Bentley, a Republican, tells AFN the legislation is a “very simple, common-sense” bill that requires a district policy to recognize basic biology.
“To make sure that girls that are born girls at birth will go to the girls bathroom,” she says, “and boys to the boys bathroom and changing rooms.”
Bentley says she co-sponsored the bill after witnessing what happened in Virginia. In that state, parents were horrified to learn a high school covered up a teenage boy’s sexual assault against a girl in a girls’ restroom.

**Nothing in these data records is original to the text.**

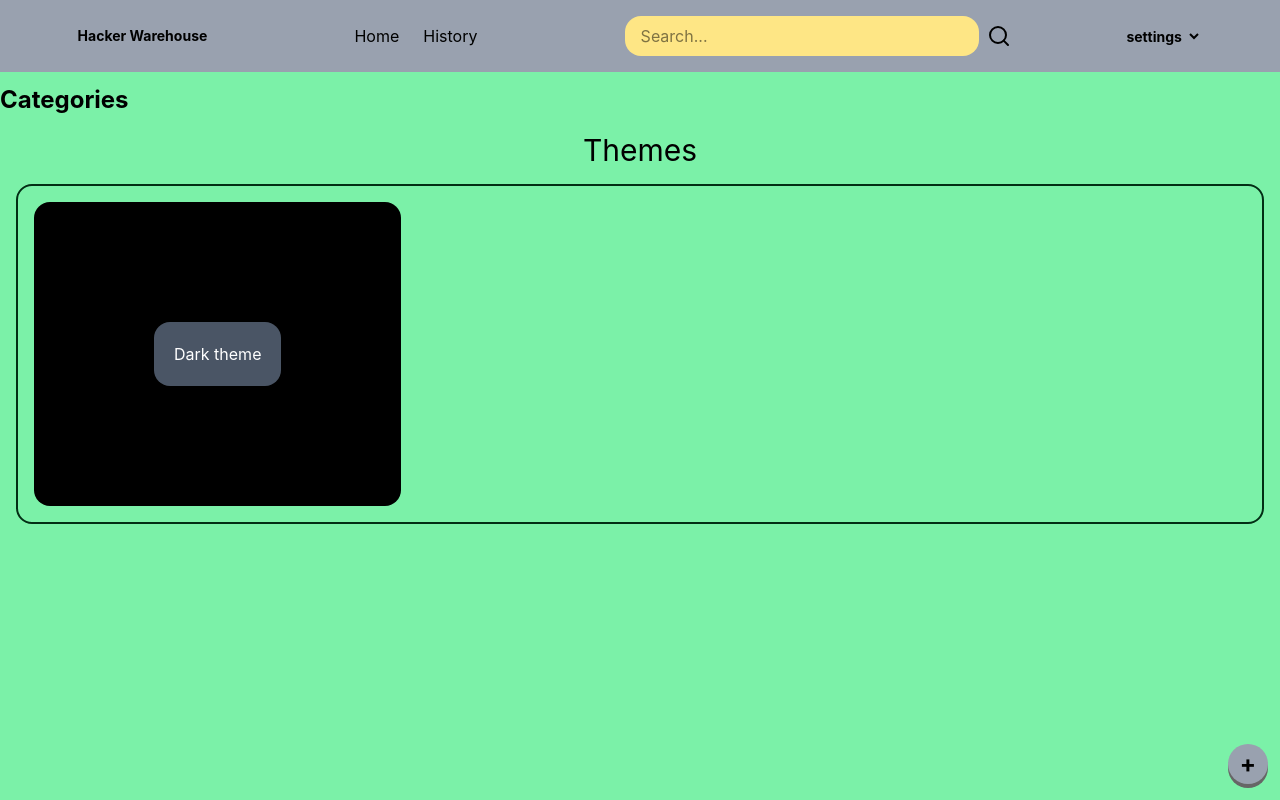
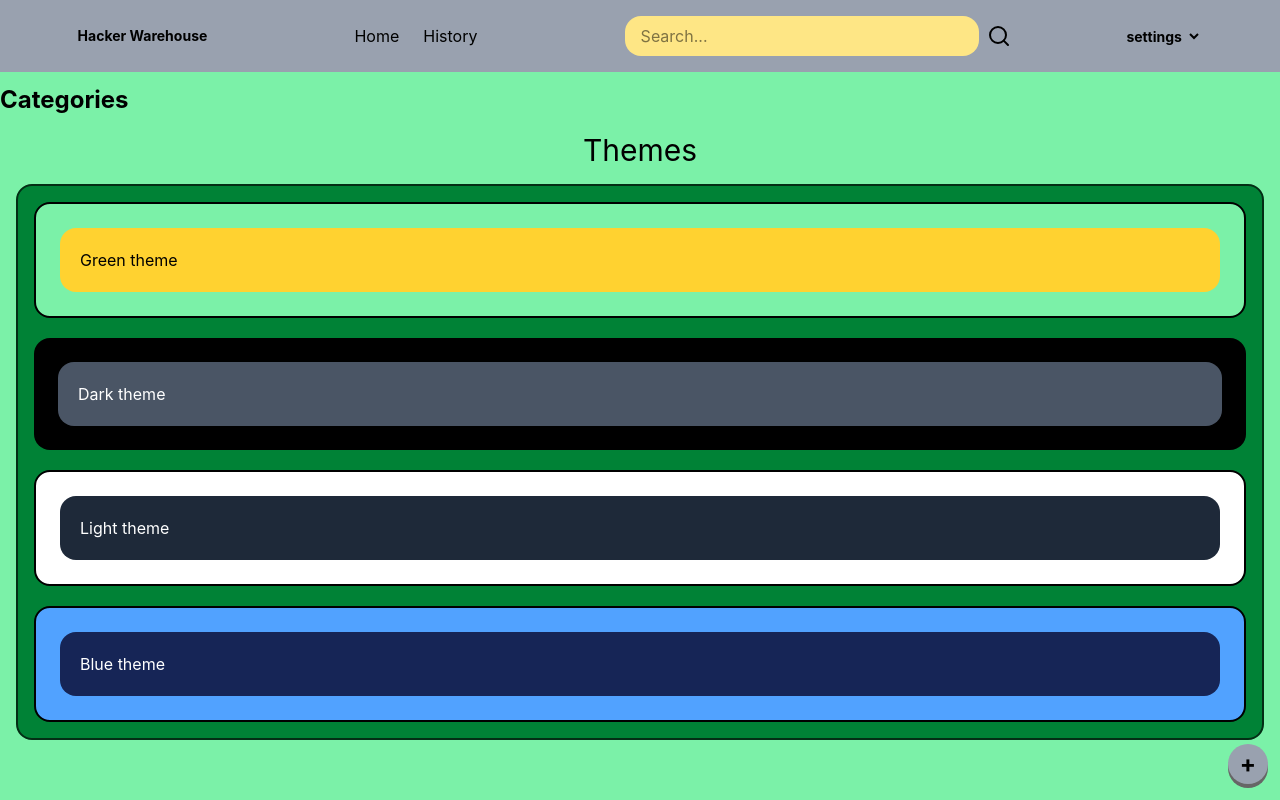
Before and after one commit to Vang-er/Hacker-Warehouse, a Django app: page /test/dash in a window 1280 px wide. Run offline with Django 5.2, Linux system fonts and the light colour scheme.

Commit message:
all themes

```diff
--- a/front-end/index.html
+++ b/front-end/index.html
@@ -184,10 +184,18 @@
     </div>
     <div id="themesdiv" class="flex-col">
       <p class="text-center text-3xl ">Themes</p>
-      <div class="flex p-4 m-4 border-green-950 rounded-2xl border-2">
-        <div class=" bg-black p-30  rounded-2xl"><p class="text-white bg-gray-600 p-5 rounded-2xl">Dark theme</p></div>
+      <div class="bg-green-700 flex p-4 m-4 border-green-950 rounded-2xl border-2 justify-around flex-col gap-5">
+        <div class="bg-green-300 p-6 rounded-2xl border-2 "><p id="defult" class=" text-black bg-amber-300 p-5 rounded-2xl cursor-pointer">Green theme</p></div>
+        <div class="bg-black p-6 rounded-2xl"><p id="dark" class="  text-white bg-gray-600 p-5 rounded-2xl cursor-pointer">Dark theme</p></div>
+        <div class="bg-white p-6 rounded-2xl border-2"><p id="light" class= "  text-white bg-gray-800 p-5 rounded-2xl cursor-pointer">Light theme</p></div>
+        <div class="bg-blue-400 p-6 rounded-2xl border-2"><p id="blue" class="text-white bg-blue-950 p-5 rounded-2xl cursor-pointer">Blue theme</p></div>
+
       </div>
     </div>
+    <script>
+      const defult = document.getElementById("defult")
+      const dark = document.getElementById("dark");
+    </script>
     <div id="historypage" class="hidden flex-col items-center">
       <div class="flex items-center justify-between w-full px-4 mt-2">
         <h1 class="text-center p-2 rounded-xl bg-amber-200 h-fit">
@@ -418,7 +426,7 @@
 
 
 
-    checkSearch();
+
 
     window.addEventListener("resize", checkSearch);
     async function loadhistory() {
--- a/static/css/output.css
+++ b/static/css/output.css
@@ -11,17 +11,23 @@
     --color-red-300: oklch(80.8% 0.114 19.571);
     --color-red-500: oklch(63.7% 0.237 25.331);
     --color-amber-200: oklch(92.4% 0.12 95.746);
+    --color-amber-300: oklch(87.9% 0.169 91.605);
     --color-amber-400: oklch(82.8% 0.189 84.429);
+    --color-amber-600: oklch(66.6% 0.179 58.318);
     --color-lime-700: oklch(53.2% 0.157 131.589);
     --color-green-300: oklch(87.1% 0.15 154.449);
     --color-green-500: oklch(72.3% 0.219 149.579);
     --color-green-700: oklch(52.7% 0.154 150.069);
     --color-green-800: oklch(44.8% 0.119 151.328);
     --color-green-950: oklch(26.6% 0.065 152.934);
+    --color-blue-400: oklch(70.7% 0.165 254.624);
+    --color-blue-500: oklch(62.3% 0.214 259.815);
+    --color-blue-950: oklch(28.2% 0.091 267.935);
     --color-gray-300: oklch(87.2% 0.01 258.338);
     --color-gray-400: oklch(70.7% 0.022 261.325);
     --color-gray-500: oklch(55.1% 0.027 264.364);
     --color-gray-600: oklch(44.6% 0.03 256.802);
+    --color-gray-800: oklch(27.8% 0.033 256.848);
     --color-black: #000;
     --color-white: #fff;
     --spacing: 0.25rem;
@@ -259,6 +265,9 @@
   }
   .m-4 {
     margin: calc(var(--spacing) * 4);
+  }
+  .m-30 {
+    margin: calc(var(--spacing) * 30);
   }
   .mx-4 {
     margin-inline: calc(var(--spacing) * 4);
@@ -505,10 +514,19 @@
   .gap-4 {
     gap: calc(var(--spacing) * 4);
   }
+  .gap-5 {
+    gap: calc(var(--spacing) * 5);
+  }
+  .gap-6 {
+    gap: calc(var(--spacing) * 6);
+  }
   :where(.space-y-2 > :not(:last-child)) {
     --tw-space-y-reverse: 0;
     margin-block-start: calc(calc(var(--spacing) * 2) * var(--tw-space-y-reverse));
     margin-block-end: calc(calc(var(--spacing) * 2) * calc(1 - var(--tw-space-y-reverse)));
+  }
+  .rounded {
+    border-radius: 0.25rem;
   }
   .rounded-2xl {
     border-radius: var(--radius-2xl);
@@ -548,6 +566,10 @@
     border-style: var(--tw-border-style);
     border-width: 4px;
   }
+  .border-s {
+    border-inline-start-style: var(--tw-border-style);
+    border-inline-start-width: 1px;
+  }
   .border-r {
     border-right-style: var(--tw-border-style);
     border-right-width: 1px;
@@ -559,6 +581,13 @@
   .border-l-3 {
     border-left-style: var(--tw-border-style);
     border-left-width: 3px;
+  }
+  .border-solid {
+    --tw-border-style: solid;
+    border-style: solid;
+  }
+  .border-black {
+    border-color: var(--color-black);
   }
   .border-green-950 {
     border-color: var(--color-green-950);
@@ -572,8 +601,14 @@
   .bg-amber-200 {
     background-color: var(--color-amber-200);
   }
+  .bg-amber-300 {
+    background-color: var(--color-amber-300);
+  }
   .bg-amber-400 {
     background-color: var(--color-amber-400);
+  }
+  .bg-amber-600 {
+    background-color: var(--color-amber-600);
   }
   .bg-black {
     background-color: var(--color-black);
@@ -583,6 +618,12 @@
     @supports (color: color-mix(in lab, red, red)) {
       background-color: color-mix(in oklab, var(--color-black) 40%, transparent);
     }
+  }
+  .bg-blue-400 {
+    background-color: var(--color-blue-400);
+  }
+  .bg-blue-950 {
+    background-color: var(--color-blue-950);
   }
   .bg-gray-300 {
     background-color: var(--color-gray-300);
@@ -596,11 +637,17 @@
   .bg-gray-600 {
     background-color: var(--color-gray-600);
   }
+  .bg-gray-800 {
+    background-color: var(--color-gray-800);
+  }
   .bg-green-300 {
     background-color: var(--color-green-300);
   }
   .bg-green-500 {
     background-color: var(--color-green-500);
+  }
+  .bg-green-700 {
+    background-color: var(--color-green-700);
   }
   .bg-green-800 {
     background-color: var(--color-green-800);
@@ -635,6 +682,9 @@
   }
   .p-7 {
     padding: calc(var(--spacing) * 7);
+  }
+  .p-10 {
+    padding: calc(var(--spacing) * 10);
   }
   .p-30 {
     padding: calc(var(--spacing) * 30);
@@ -707,6 +757,9 @@
   }
   .text-black {
     color: var(--color-black);
+  }
+  .text-blue-500 {
+    color: var(--color-blue-500);
   }
   .text-gray-500 {
     color: var(--color-gray-500);
```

The skirt-wearing teenager, who identified as a girl, was even moved to another Loudoun County high school because of his sexual orientation, where he sexually assaulted another girl.
Bentley tells AFN she is supporting a related bill in the Arkansas Senate, SB 43. That legislation deals with a newer issue arising in some public schools: wig-wearing, half-naked drag queens performing in front of students. The drag queens are being welcomed by unapologetic school officials because it promotes “tolerance” and “acceptance.”
Such an incident most recently occurred at a “diversity breakfast” in Columbia, Missouri, where middle school students were in attendance and parents were not informed drag queens (pictured below) were performing.
Bentley says Senate Bill 43, if passed, prohibits children from attending sexually-suggestive drag shows in Arkansas much like they are banned from adult bars and strip clubs.
“It classifies them as a sexually-oriented business, as we have with a strip club, or anything like that,” Bentley explains. “We put them in the same classification as a sexually-oriented business.”
In the case of the Missouri event, the event’s organizers claimed the middle schoolers witnessed a “G-rated performance” and said only two parents complained, The Columbia Daily Tribune reported.
That story also reports Missouri’s attorney general, Andrew Bailey, has since warned Columbia Public Schools it likely violated a state law prohibiting school children from attending a drag show. Thanks to state legislators, that law took effect in August.